REQUIRED ACTION » Your result should be every line of the records below that contains the word "async".

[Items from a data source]
= = = =
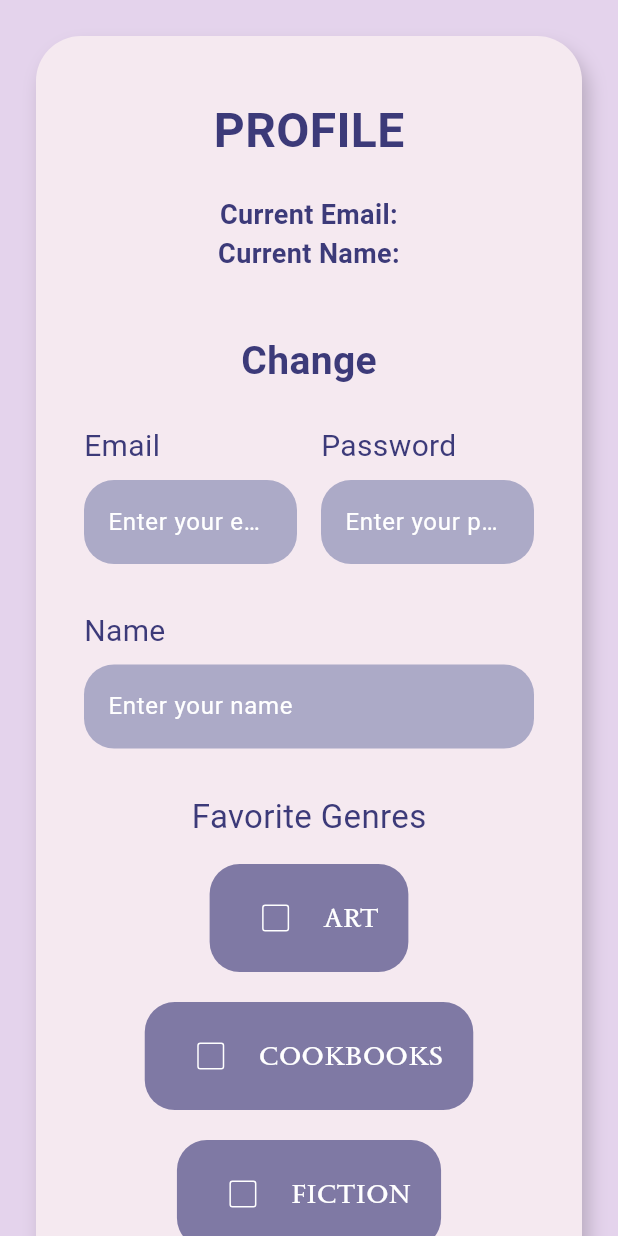
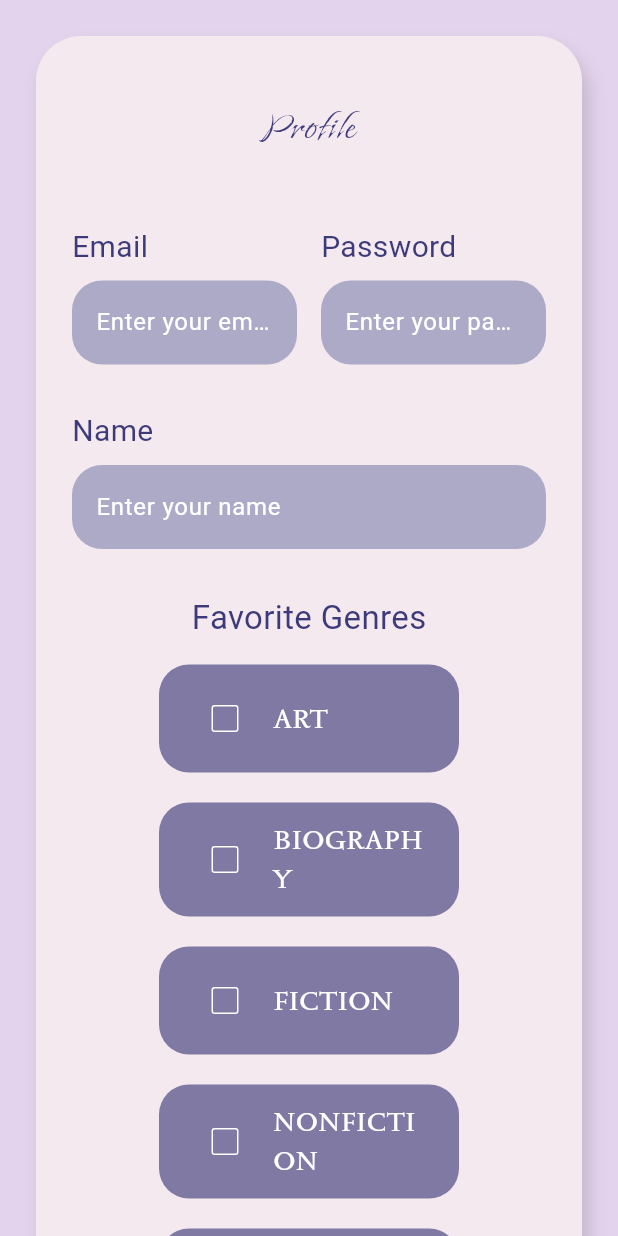
Before and after one commit to leyyenahsophie/CrystalBall, a Flutter app: the ProfilePage screen opened directly with empty values, on a phone screen of 412 x 824 dp. Run offline on Flutter 3.47's test engine with Material 3 defaults, Android fonts, the light colour scheme and no system bars; drawn by our look-alikes of flutter_form_builder; our stand-ins replace bottom_navy_bar, cloud_firestore, firebase_auth, firebase_core, flutter_dotenv, form_builder_validators; accounts and stored records are empty; generated files the repository leaves out were written again; Roboto replaces fonts that are missing (Josefin Slab).

Commit message:
Updated profile.dart

```diff
--- a/crystal_ball/lib/profile.dart
+++ b/crystal_ball/lib/profile.dart
@@ -1,8 +1,11 @@
 import 'package:flutter/material.dart';
 import 'package:flutter_form_builder/flutter_form_builder.dart';
 import 'package:form_builder_validators/form_builder_validators.dart';
+import 'package:firebase_auth/firebase_auth.dart';
+import 'package:cloud_firestore/cloud_firestore.dart';
+import 'database_service.dart'; // adjust if needed
 
-class ProfilePage extends StatelessWidget {
+class ProfilePage extends StatefulWidget {
   final String currentEmail;
   final String currentName;
 
@@ -13,90 +16,53 @@ class ProfilePage extends StatelessWidget {
   });
 
   @override
-  Widget build(BuildContext context) {
-    return Scaffold(
-      backgroundColor: const Color(0xFFE4D3EC),
-      body: Center(
-        child: SingleChildScrollView(
-          child: Container(
-            margin: const EdgeInsets.all(24),
-            padding: const EdgeInsets.symmetric(horizontal: 32, vertical: 40),
-            width: 650,
-            decoration: BoxDecoration(
-              color: const Color(0xFFF5E9F0),
-              borderRadius: BorderRadius.circular(30),
-              boxShadow: [
-                BoxShadow(
-                  color: Colors.black.withOpacity(0.2),
-                  blurRadius: 10,
-                  offset: const Offset(4, 8),
-                ),
-              ],
-            ),
-            child: Column(
-              children: [
-                const Text(
-                  'PROFILE',
-                  style: TextStyle(
-                    fontSize: 32,
-                    fontFamily: 'Josefin Slab',
-                    fontWeight: FontWeight.bold,
-                    color: Color(0xFF3C3A79),
-                  ),
-                ),
-                const SizedBox(height: 20),
-                Text(
-                  'Current Email: $currentEmail\nCurrent Name: $currentName',
-                  textAlign: TextAlign.center,
-                  style: const TextStyle(
-                    fontSize: 18,
-                    fontFamily: 'Josefin Slab',
-                    color: Color(0xFF3C3A79),
-                    fontWeight: FontWeight.w600,
-                  ),
-                ),
-                const SizedBox(height: 40),
-                const Text(
-                  'Change',
-                  style: TextStyle(
-                    fontSize: 26,
-                    fontFamily: 'Josefin Slab',
-                    fontWeight: FontWeight.bold,
-                    color: Color(0xFF3C3A79),
-                  ),
-                ),
-                const SizedBox(height: 24),
-                const ProfileForm(),
-              ],
-            ),
-          ),
-        ),
-      ),
-    );
-  }
+  State<ProfilePage> createState() => _ProfilePageState();
 }
 
-class ProfileForm extends StatefulWidget {
-  const ProfileForm({super.key});
-
-  @override
-  State<ProfileForm> createState() => _ProfileFormState();
-}
-
-class _ProfileFormState extends State<ProfileForm> {
+class _ProfilePageState extends State<ProfilePage> {
   final _formKey = GlobalKey<FormBuilderState>();
   bool updated = false;
+  bool isLoading = true;
+  Map<String, dynamic>? userData;
+  Set<String> selectedGenres = {};
 
   final List<String> genres = [
     'ART',
-    'COOKBOOKS',
+    'BIOGRAPHY',
     'FICTION',
-    'TRAVEL',
-    'SPORTS',
+    'NONFICTION',
+    'GRAPHIC NOVELS',
     'ROMANCE',
     'MYSTERY',
     'THRILLER',
   ];
+
+  @override
+  void initState() {
+    super.initState();
+    _loadUserData();
+  }
+
+  Future<void> _loadUserData() async {
+    try {
+      final user = FirebaseAuth.instance.currentUser;
+      if (user != null) {
+        final doc = await FirebaseFirestore.instance.collection('users').doc(user.uid).get();
+        if (doc.exists) {
+          setState(() {
+            userData = doc.data();
+            selectedGenres = Set<String>.from(userData?['genres'] ?? []);
+            isLoading = false;
+          });
+        }
+      }
+    } catch (e) {
+      print('Error loading user data: $e');
+      setState(() {
+        isLoading = false;
+      });
+    }
+  }
 
   InputDecoration _fieldDecoration(String hint) => InputDecoration(
         filled: true,
@@ -109,38 +75,147 @@ class _ProfileFormState extends State<ProfileForm> {
         ),
       );
 
-  void _submitUpdate() {
+  Future<void> _submitUpdate() async {
     if (_formKey.currentState?.saveAndValidate() ?? false) {
       final values = _formKey.currentState!.value;
-      print('Updated Profile Info: $values');
+      final user = FirebaseAuth.instance.currentUser;
+      final userId = user?.uid;
+
+      if (user != null && userId != null) {
+        final db = DatabaseService.instance;
+        bool hasChanges = false;
+
+        try {
+          // Update email if changed and not empty
+          if (values['email'] != null &&
+              values['email'].toString().isNotEmpty &&
+              values['email'] != user.email) {
+            await db.changeEmail(values['email']);
+            hasChanges = true;
+          }
+
+          // Update password if changed and not empty
+          if (values['password'] != null && values['password'].toString().isNotEmpty) {
+            await db.changePassword(values['password']);
+            hasChanges = true;
+          }
+
+          // Update display name if changed and not empty
+          if (values['name'] != null &&
+              values['name'].toString().isNotEmpty &&
+              values['name'] != userData?['displayName']) {
+            await db.changeDisplayName(userId, values['name']);
+            hasChanges = true;
+          }
+
+          // Update genres
+          final newSelectedGenres = Set<String>.from(
+            genres.where((genre) => values[genre] == true)
+          );
+
+          if (newSelectedGenres != selectedGenres) {
+            // Remove genres that were unselected
+            for (String genre in selectedGenres.difference(newSelectedGenres)) {
+              await db.removeGenres(userId, genre);
+            }
+            // Add newly selected genres
+            for (String genre in newSelectedGenres.difference(selectedGenres)) {
+              await db.addGenres(userId, genre);
+            }
+            hasChanges = true;
+          }
+
+          if (hasChanges) {
+            await _loadUserData();
             setState(() => updated = true);
+
+            if (mounted) {
+              ScaffoldMessenger.of(context).showSnackBar(
+                const SnackBar(
+                  content: Text('Profile updated successfully!'),
+                  backgroundColor: Colors.green,
+                ),
+              );
+            }
+          }
+        } catch (e) {
+          print('Update failed: $e');
+          if (mounted) {
+            ScaffoldMessenger.of(context).showSnackBar(
+              SnackBar(
+                content: Text('Update failed: ${e.toString()}'),
+                backgroundColor: Colors.red,
+              ),
+            );
+          }
+        }
+      }
     }
   }
 
   @override
   Widget build(BuildContext context) {
-    return FormBuilder(
+    if (isLoading) {
+      return const Center(child: CircularProgressIndicator());
+    }
+
+    return Scaffold(
+      backgroundColor: const Color(0xFFE4D3EC),
+      body: Center(
+        child: SingleChildScrollView(
+          child: Container(
+            padding: const EdgeInsets.symmetric(horizontal: 24, vertical: 40),
+            margin: const EdgeInsets.all(24),
+            width: 600,
+            decoration: BoxDecoration(
+              color: const Color(0xFFF5E9F0),
+              borderRadius: BorderRadius.circular(30),
+              boxShadow: [
+                BoxShadow(
+                  color: Colors.black.withOpacity(0.15),
+                  blurRadius: 10,
+                  offset: const Offset(4, 8),
+                ),
+              ],
+            ),
+            child: Column(
+              mainAxisSize: MainAxisSize.min,
+              children: [
+                const Text(
+                  'Profile',
+                  style: TextStyle(
+                    fontSize: 32,
+                    fontFamily: 'Island Moments',
+                    color: Color(0xFF3C3A79),
+                  ),
+                ),
+                const SizedBox(height: 40),
+                FormBuilder(
                   key: _formKey,
+                  initialValue: {
+                    'email': userData?['email'] ?? '',
+                    'name': userData?['displayName'] ?? '',
+                    for (String genre in genres)
+                      genre: selectedGenres.contains(genre),
+                  },
                   child: Column(
                     crossAxisAlignment: CrossAxisAlignment.center,
                     children: [
-          // Email + Password Row
+                      // Email + Password
                       Row(
                         children: [
                           Expanded(
                             child: Column(
                               crossAxisAlignment: CrossAxisAlignment.start,
                               children: [
-                    const Text('Email',
-                        style: TextStyle(
-                          fontSize: 20,
-                          color: Color(0xFF3C3A79),
-                          fontFamily: 'Josefin Slab',
-                        )),
+                                const Text('Email', style: TextStyle(fontSize: 20, color: Color(0xFF3C3A79), fontFamily: 'Josefin Slab')),
                                 const SizedBox(height: 8),
                                 FormBuilderTextField(
                                   name: 'email',
                                   decoration: _fieldDecoration('Enter your email'),
+                                  validator: FormBuilderValidators.compose([
+                                    FormBuilderValidators.email(),
+                                  ]),
                                 ),
                               ],
                             ),
@@ -150,17 +225,20 @@ class _ProfileFormState extends State<ProfileForm> {
                             child: Column(
                               crossAxisAlignment: CrossAxisAlignment.start,
                               children: [
-                    const Text('Password',
-                        style: TextStyle(
-                          fontSize: 20,
-                          color: Color(0xFF3C3A79),
-                          fontFamily: 'Josefin Slab',
-                        )),
+                                const Text('Password', style: TextStyle(fontSize: 20, color: Color(0xFF3C3A79), fontFamily: 'Josefin Slab')),
                                 const SizedBox(height: 8),
                                 FormBuilderTextField(
                                   name: 'password',
                                   obscureText: true,
                                   decoration: _fieldDecoration('Enter your password'),
+                                  validator: (value) {
+                                    if (value != null && value.isNotEmpty) {
+                                      if (value.length < 6) {
+                                        return 'Password must be at least 6 characters';
+                                      }
+                                    }
+                                    return null;
+                                  },
                                 ),
                               ],
                             ),
@@ -170,17 +248,9 @@ class _ProfileFormState extends State<ProfileForm> {
 
                       const SizedBox(height: 30),
 
-          // Name field
                       const Align(
                         alignment: Alignment.centerLeft,
-            child: Text(
-              'Name',
-              style: TextStyle(
-                fontSize: 20,
-                color: Color(0xFF3C3A79),
-                fontFamily: 'Josefin Slab',
-              ),
-            ),
+                        child: Text('Name', style: TextStyle(fontSize: 20, color: Color(0xFF3C3A79), fontFamily: 'Josefin Slab')),
                       ),
                       const SizedBox(height: 8),
                       FormBuilderTextField(
@@ -190,27 +260,17 @@ class _ProfileFormState extends State<ProfileForm> {
 
                       const SizedBox(height: 30),
 
-          const Text(
-            'Favorite Genres',
-            style: TextStyle(
-              fontSize: 22,
-              fontFamily: 'Josefin Slab',
-              color: Color(0xFF3C3A79),
-            ),
-          ),
+                      const Text('Favorite Genres', style: TextStyle(fontSize: 22, fontFamily: 'Josefin Slab', color: Color(0xFF3C3A79))),
                       const SizedBox(height: 16),
 
-          // Genre grid
                       Wrap(
                         spacing: 20,
                         runSpacing: 20,
                         alignment: WrapAlignment.center,
                         children: genres.map((genre) {
-              return FormBuilderFieldOption(
-                value: genre,
-                child: Container(
-                  padding:
-                      const EdgeInsets.symmetric(horizontal: 20, vertical: 12),
+                          return Container(
+                            width: 200,
+                            padding: const EdgeInsets.symmetric(horizontal: 20, vertical: 12),
                             decoration: BoxDecoration(
                               color: const Color(0xA33C3A79),
                               borderRadius: BorderRadius.circular(20),
@@ -229,7 +289,8 @@ class _ProfileFormState extends State<ProfileForm> {
                                   ),
                                 ),
                                 const SizedBox(width: 8),
-                      Text(
+                                Expanded(
+                                  child: Text(
                                     genre,
                                     style: const TextStyle(
                                       color: Colors.white,
@@ -237,8 +298,8 @@ class _ProfileFormState extends State<ProfileForm> {
                                       fontFamily: 'Sedan SC',
                                     ),
                                   ),
+                                ),
                               ],
-                  ),
                             ),
                           );
                         }).toList(),
@@ -246,7 +307,6 @@ class _ProfileFormState extends State<ProfileForm> {
 
                       const SizedBox(height: 30),
 
-          // Update button
                       SizedBox(
                         width: 180,
                         height: 50,
@@ -268,20 +328,14 @@ class _ProfileFormState extends State<ProfileForm> {
                           ),
                         ),
                       ),
-
-          if (updated)
-            const Padding(
-              padding: EdgeInsets.only(top: 12),
-              child: Text(
-                'Profile updated!',
-                style: TextStyle(
-                  color: Colors.green,
-                  fontWeight: FontWeight.w600,
-                ),
+                    ],
                   ),
                 ),
               ],
             ),
+          ),
+        ),
+      ),
     );
   }
 }
```
Lines whose indentation alone changed are shown as unchanged.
= = = =
ANSWER TO THE PROBLEM »
+  Future<void> _loadUserData() async {
+  Future<void> _submitUpdate() async {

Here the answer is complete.